NEW YORK (CBSNewYork) — It was an accident that almost cost one hospital chaplain his life. He credits his recovery to the power of prayer, and people of different faiths coming together.
“All I know is, out there that day, I became a little bit more aware of what his role is in life and my personal connection to faith,” said Dr. Orlando Santandreu, chief OBGYN at LIJ Forest Hills.READ MORE: Mayor De Blasio Unveils Extreme Weather Plan To Avoid Death And Destruction Of Ida During Future Storms
Dr. Santandreu and Father Radu Titonea are celebrating the one-year anniversary of near tragedy on the water. Father Radu was eager to learn how to Jet Ski. In the middle of the pandemic, the water was a sanctuary.
“It was an escape. It was a release,” Father Radu told CBS2’s Steve Overmyer on Thursday.
They went out a day after a storm and a 4-foot wave sent Father Radu off the ski.
“He was facing down in the water and just floating,” Santandreu said.
Father Radu hit the Jet Ski so hard it shattered his face and neck, leaving him unconscious and gravely injured.
“I started backward resuscitation … and I heard a little ‘uhhh’ and I was like, ‘Oh, thank you,'” Santandreu said.READ MORE: New York City's Vaccine Mandate Could Impact Nets Season, As Irving Reportedly Not Getting Shot
The doctor worked on Father Radu for 20 minutes. No boats were nearby and it was getting dark. Then he saw a tugboat and flagged it down.
“The guys said, ‘What do you need?’ and I go like, ‘I’m losing him and I can’t hold him anymore and I’m afraid he’s going to die,'” Santandreu said.
Within minutes, Father Radu was transported to a hospital, but he was far from out of the woods. For weeks, he remained unconscious, suffered three strokes and was fighting for his life. The only thing left was to pray. What was unusual was who was praying for him.

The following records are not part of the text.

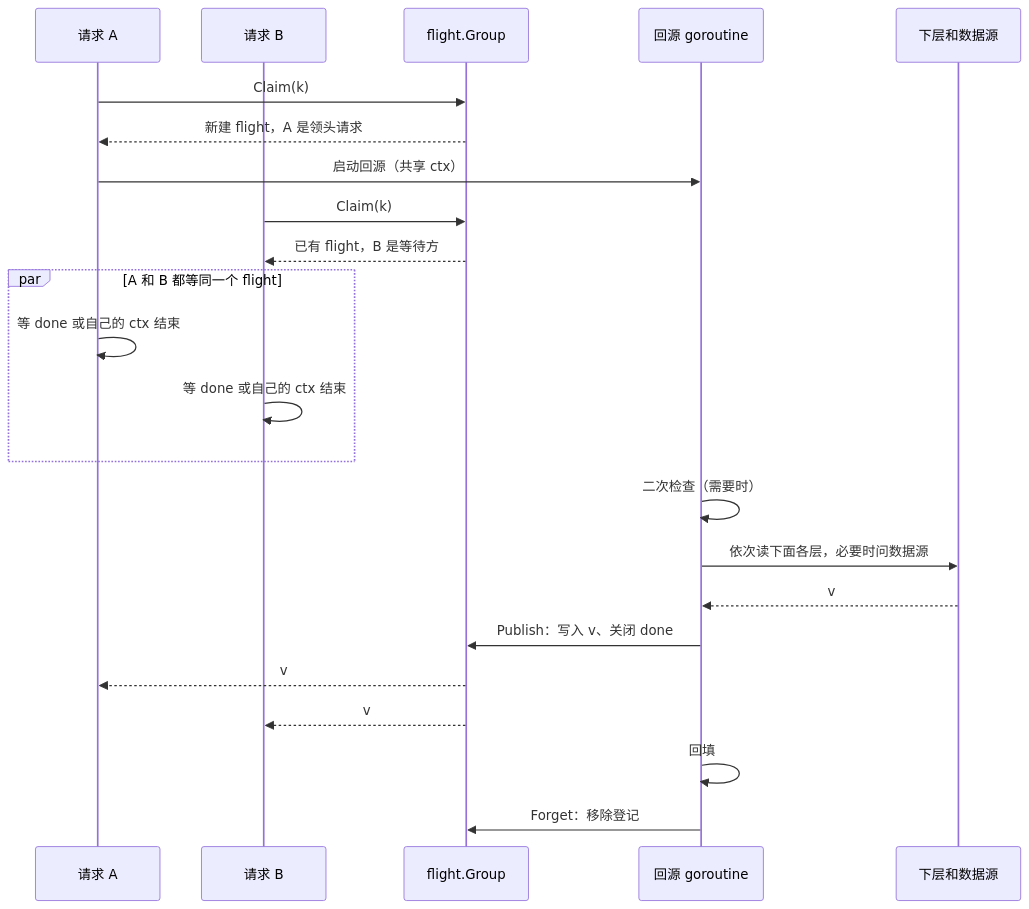
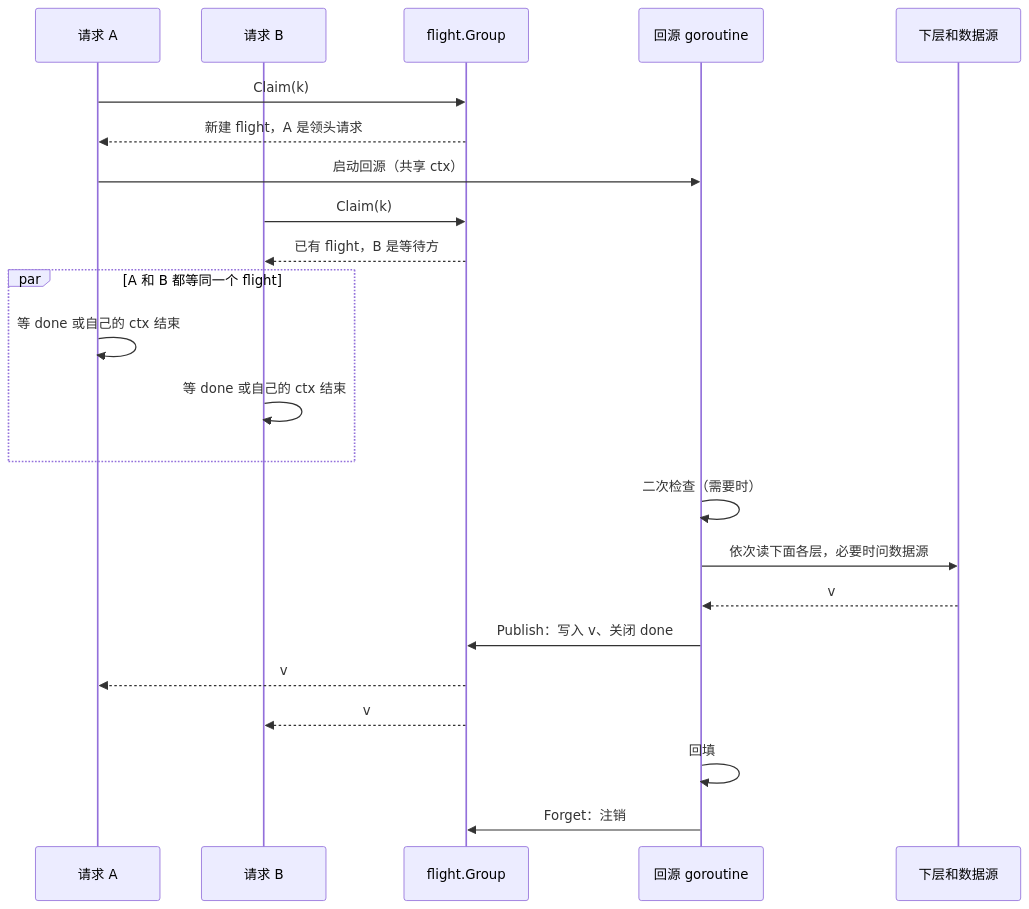
The first of 2 diagrams in docs/design/singleflight.md (theplant/cachex), drawn with Mermaid before and after one commit. The commit also changed other lines of this file and 7 other files, not shown here.

````diff
--- a/docs/design/singleflight.md
+++ b/docs/design/singleflight.md
@@ -62,25 +63,25 @@
 ```mermaid
 sequenceDiagram
     participant A as 请求 A
     participant B as 请求 B
     participant G as flight.Group
     participant F as 回源 goroutine
     participant S as 下层和数据源
     A->>G: Claim(k)
     G-->>A: 新建 flight，A 是领头请求
     A->>F: 启动回源（共享 ctx）
     B->>G: Claim(k)
     G-->>B: 已有 flight，B 是等待方
     par A 和 B 都等同一个 flight
         A->>A: 等 done 或自己的 ctx 结束
         B->>B: 等 done 或自己的 ctx 结束
     end
     F->>F: 二次检查（需要时）
     F->>S: 依次读下面各层，必要时问数据源
     S-->>F: v
     F->>G: Publish：写入 v、关闭 done
     G-->>A: v
     G-->>B: v
     F->>F: 回填
-    F->>G: Forget：移除登记
+    F->>G: Forget：注销
 ```
````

“Judaism, Islamics, Buddhists, even the atheists. Everybody that you knew became one,” Santandreu said.
“Everybody came together and they forgot their differences,” Father Radu said.
He eventually woke up, and six months after he was near death he returned to work, praying with others.
“I saw how humanity could be — no color, no religion and one common goal and be there for each other,” Santandreu said.MORE NEWS: Some Health Care Workers Still Defiant As New York State Vaccine Mandate Takes Effect
A shared humanity we can all celebrate.